→ **What you will do**:
The answer is a single number: the count of lines in the records below that contain the word "README".

#####

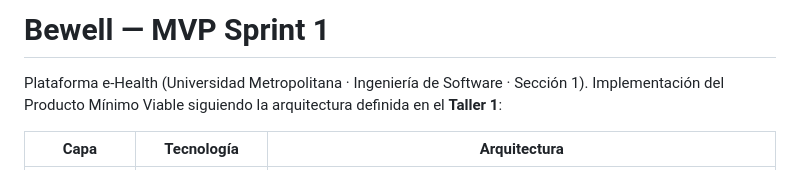
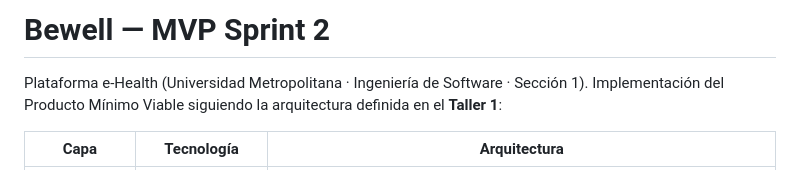
Before and after one commit to rogerbalan001/BeWell, a Markdown page: README.md, the part around the change. GitHub-like rendering.

```diff
--- a/README.md
+++ b/README.md
@@ -1,4 +1,4 @@
-# Bewell — MVP Sprint 1
+# Bewell — MVP Sprint 2
 
 Plataforma e-Health (Universidad Metropolitana · Ingeniería de Software · Sección 1).
 Implementación del Producto Mínimo Viable siguiendo la arquitectura definida en el **Taller 1**:
```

#####

→ **Response box**:
3